Approaching uncomfortable conversations with employees on poor performance, remuneration and conduct is never easy and often brings anxiety to managers. After all, humans naturally will try to avoid confrontation.
Avoiding these important conversations can have a hugely negative effect on a team and a business as a whole, impacting morale, productivity, and turnover. However, these conversations are some of the most important in our career and dealing with difficult and awkward communication in a constructive way, with skill and empathy makes you a better manager.
At polkadotfrog we understand that these discussions are never easy for employees or employers, so we’ve produced a guide on techniques that you can put into practice, to make an uncomfortable situation slightly less awkward.
Tackle the Root Cause
Difficult conversations get harder to have the longer you leave them and they usually have much greater consequences. It is important that once identified an issue is tackled at the earliest opportunity before the problem escalates and has a greater impact on the business.
The first step to solving an issue is to accept and acknowledge that a conversation is needed. Ask yourself: What value will this bring to the business? How will this impact the wider team? What do I want to accomplish?
Prepare, Prepare, Prepare!
You’ll notice that we touch on preparation and planning in a lot of our blogs, and we cannot stress how important it is. Rushing into a difficult conversation without knowing exactly how you are going to handle it will usually end in disaster. Dedicating time to think about the situation will help you to become more rational with an added focus on the objectives you have set out to achieve.
First, put the shoe on the other foot. Try and think about how you would feel if you were in the employee’s position. Anticipate how they will react to the conversation and be prepared for every scenario.
Identify the objective, whether it’s to discourage offensive language in the office, or challenge an employee to improve their performance which will help them to achieve the raise they’ve requested.
Is it a minor or major issue? This will help you to make the correct decision on where to hold the conversation. Never do it in public, but if the issue is minor you could talk about it in a corridor or by the water cooler. If the issue is major you will need to book a meeting room.
It’s Time to Talk
Before you start to talk about the issue itself, you should set the tone for the conversation according to the seriousness of the situation.
You need to make sure you remain calm and respectful at all times and try to build trust with the employee. If you gain trust, the employee will be more likely to talk openly about the issue, giving their opinions whilst responding to yours. Without trust, the employee will likely put their guard up and become defensive about their actions which will lead to a less constructive conversation.
Make it clear that you are assessing their behaviour and actions and not them as a person, reiterate that you are there to support them and guide them through change.
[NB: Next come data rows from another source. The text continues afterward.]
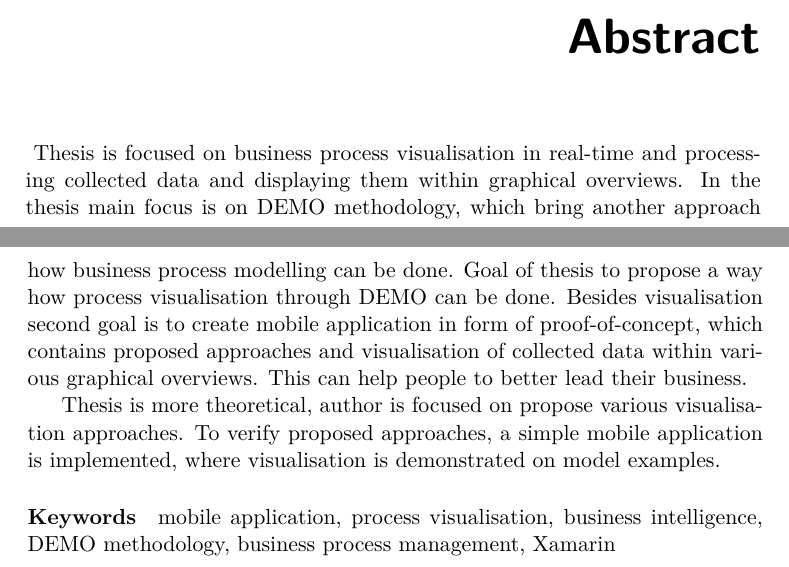
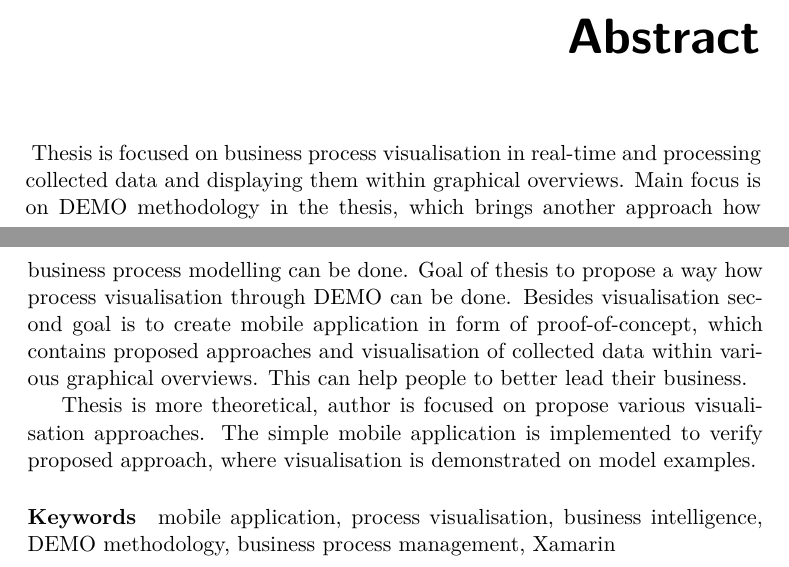
Before and after one commit to petrnymsa/bachelor-thesis-text, a LaTeX thesis (bp-nymsa.tex): two parts of pages 9 and 10 of 73, joined at a grey line, cut so that both start at the same text. Compiled offline with pdfLaTeX.

Commit message:
Update on Overleaf.

```diff
--- a/main.tex
+++ b/bp-nymsa.tex
@@ -65,9 +65,9 @@ V práci je hlavním zaměřením metodika DEMO, která přináší jiný způso
 Práce je zaměřena více teoreticky, kde autor řeší různé přístupy vizualizací. K ověření navrhovaných přístupů je vytvořena jednoduchá mobilní aplikce, která demonstruje vizualizaci na modelových příkladech.
 }
 \abstractEN{
-Thesis is focused on business process visualisation in real-time and processing collected data and displaying them within graphical overviews. In the thesis main focus is on DEMO methodology, which bring another approach how business process modelling can be done. Goal of thesis to propose a way how process visualisation through DEMO can be done. Besides visualisation second goal is to create mobile application in form of proof-of-concept, which contains proposed approaches and visualisation of collected data within various graphical overviews. This can help people to better lead their business.
+Thesis is focused on business process visualisation in real-time and processing collected data and displaying them within graphical overviews. Main focus is on DEMO methodology in the thesis, which brings another approach how business process modelling can be done. Goal of thesis to propose a way how process visualisation through DEMO can be done. Besides visualisation second goal is to create mobile application in form of proof-of-concept, which contains proposed approaches and visualisation of collected data within various graphical overviews. This can help people to better lead their business.
 
-Thesis is more theoretical, author is focused on propose various visualisation approaches. To verify proposed approaches, a simple mobile application is implemented, where visualisation is demonstrated on model examples.
+Thesis is more theoretical, author is focused on propose various visualisation approaches. The simple mobile application is implemented to verify proposed approach, where visualisation is demonstrated on model examples.
 }
 \placeForDeclarationOfAuthenticity{Prague}
 \declarationOfAuthenticityOption{4} %volba Prohlášení (číslo 1-6)
```
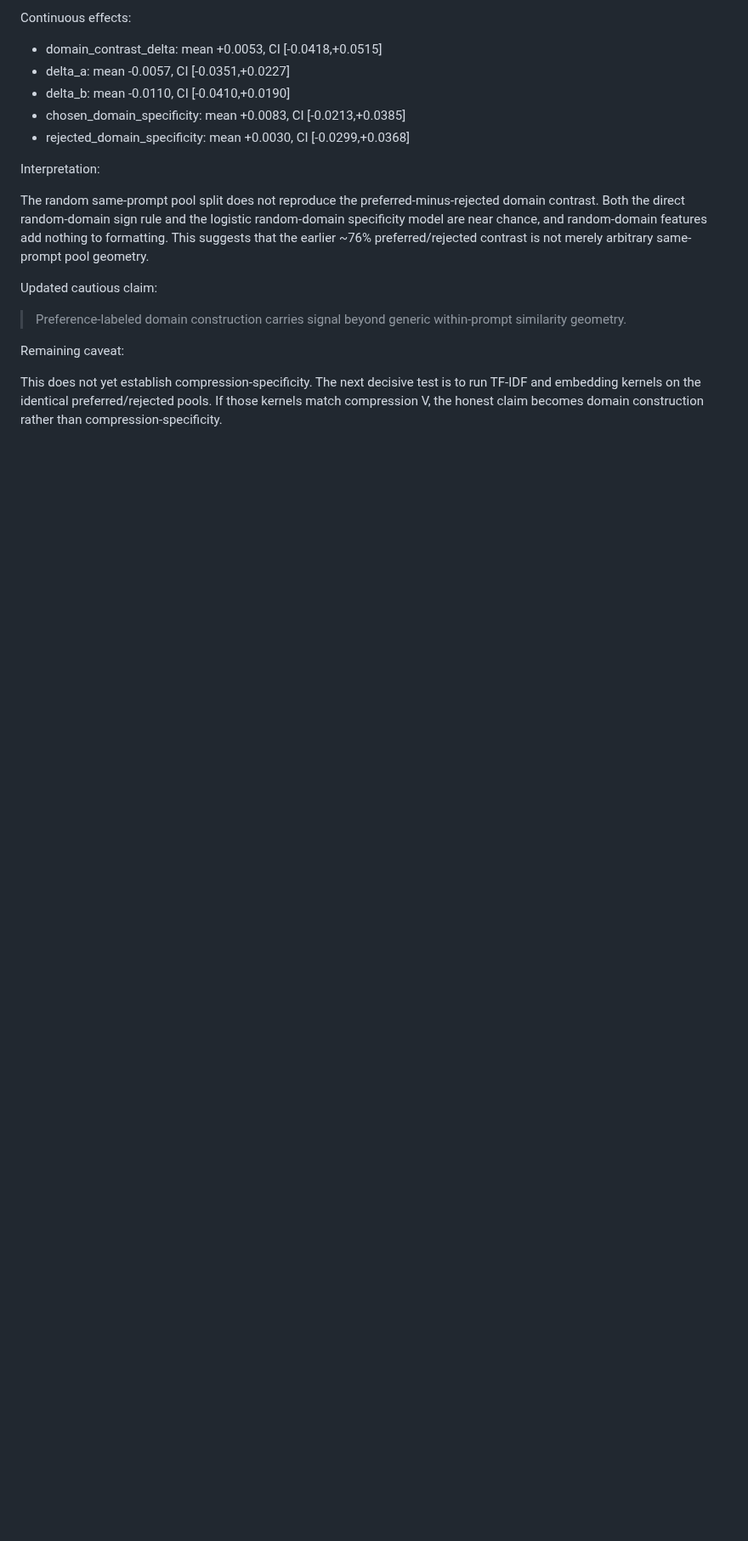
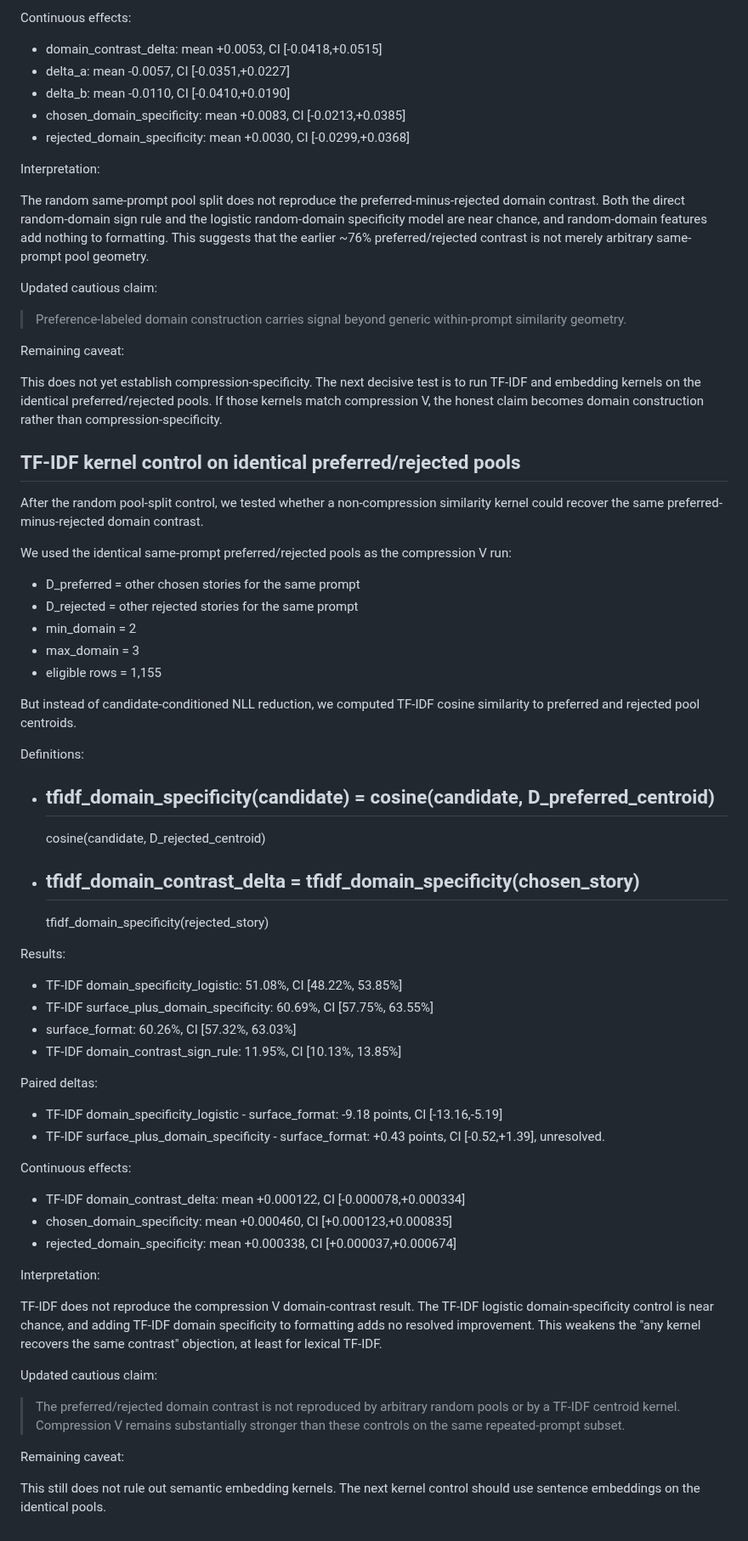
Before and after one commit to Eduardo1100/poemforge-paper, a Markdown page: docs/experiment_notes/litbench_sign_flip_plan.md, the part around the change. Shown at 85% size. GitHub-like rendering; blank space fills up the shorter version.

Commit message:
record litbench tfidf kernel control

```diff
--- a/docs/experiment_notes/litbench_sign_flip_plan.md
+++ b/docs/experiment_notes/litbench_sign_flip_plan.md
@@ -416,3 +416,68 @@ Updated cautious claim:
 Remaining caveat:
 
 This does not yet establish compression-specificity. The next decisive test is to run TF-IDF and embedding kernels on the identical preferred/rejected pools. If those kernels match compression V, the honest claim becomes domain construction rather than compression-specificity.
+
+## TF-IDF kernel control on identical preferred/rejected pools
+
+After the random pool-split control, we tested whether a non-compression similarity kernel could recover the same preferred-minus-rejected domain contrast.
+
+We used the identical same-prompt preferred/rejected pools as the compression V run:
+
+- D_preferred = other chosen stories for the same prompt
+- D_rejected = other rejected stories for the same prompt
+- min_domain = 2
+- max_domain = 3
+- eligible rows = 1,155
+
+But instead of candidate-conditioned NLL reduction, we computed TF-IDF cosine similarity to preferred and rejected pool centroids.
+
+Definitions:
+
+- tfidf_domain_specificity(candidate) =
+    cosine(candidate, D_preferred_centroid)
+    -
+    cosine(candidate, D_rejected_centroid)
+
+- tfidf_domain_contrast_delta =
+    tfidf_domain_specificity(chosen_story)
+    -
+    tfidf_domain_specificity(rejected_story)
+
+Results:
+
+- TF-IDF domain_specificity_logistic:
+  51.08%, CI [48.22%, 53.85%]
+- TF-IDF surface_plus_domain_specificity:
+  60.69%, CI [57.75%, 63.55%]
+- surface_format:
+  60.26%, CI [57.32%, 63.03%]
+- TF-IDF domain_contrast_sign_rule:
+  11.95%, CI [10.13%, 13.85%]
+
+Paired deltas:
+
+- TF-IDF domain_specificity_logistic - surface_format:
+  -9.18 points, CI [-13.16,-5.19]
+- TF-IDF surface_plus_domain_specificity - surface_format:
+  +0.43 points, CI [-0.52,+1.39], unresolved.
+
+Continuous effects:
+
+- TF-IDF domain_contrast_delta:
+  mean +0.000122, CI [-0.000078,+0.000334]
+- chosen_domain_specificity:
+  mean +0.000460, CI [+0.000123,+0.000835]
+- rejected_domain_specificity:
+  mean +0.000338, CI [+0.000037,+0.000674]
+
+Interpretation:
+
+TF-IDF does not reproduce the compression V domain-contrast result. The TF-IDF logistic domain-specificity control is near chance, and adding TF-IDF domain specificity to formatting adds no resolved improvement. This weakens the "any kernel recovers the same contrast" objection, at least for lexical TF-IDF.
+
+Updated cautious claim:
+
+> The preferred/rejected domain contrast is not reproduced by arbitrary random pools or by a TF-IDF centroid kernel. Compression V remains substantially stronger than these controls on the same repeated-prompt subset.
+
+Remaining caveat:
+
+This still does not rule out semantic embedding kernels. The next kernel control should use sentence embeddings on the identical pools.
```
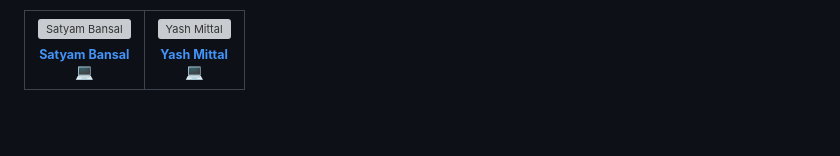
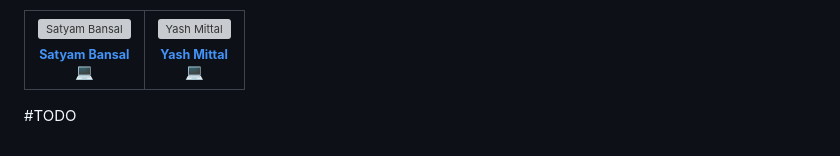
Before and after one commit to satyambnsal/umbra, a Markdown page: README.md, the part around the change. Rendered like a GitHub page; blank space fills up the shorter version; grey boxes are pictures that could not be loaded.

```diff
--- a/README.md
+++ b/README.md
@@ -114,6 +114,8 @@ Thanks goes to these wonderful people ([emoji key](https://allcontributors.org/d
     </tr>
   </tbody>
 </table>
+
+#TODO
 <!-- markdownlint-restore -->
 <!-- prettier-ignore-end -->
 <!-- ALL-CONTRIBUTORS-LIST:END -->
```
However, they need to understand the consequences of their actions and be fully aware of what would happen should the issue continue or happen again.
Educate the employee about the situation and identify how they could have handled the issue in a more efficient way. Talk about the next steps, giving proper guidance and make solid agreements on their conduct going forward.
After a difficult conversation, both employees and managers will likely have additional thoughts that they wished they had been able to address in the meeting. Good managers will usually arrange a follow-up meeting where they will summarise the outcomes of the previous conversation and allow the opportunity for any further questions to be addressed.
This meeting gives the employee and manager a mutual understanding, reiterates any agreements and further installs trust between the individual and the business.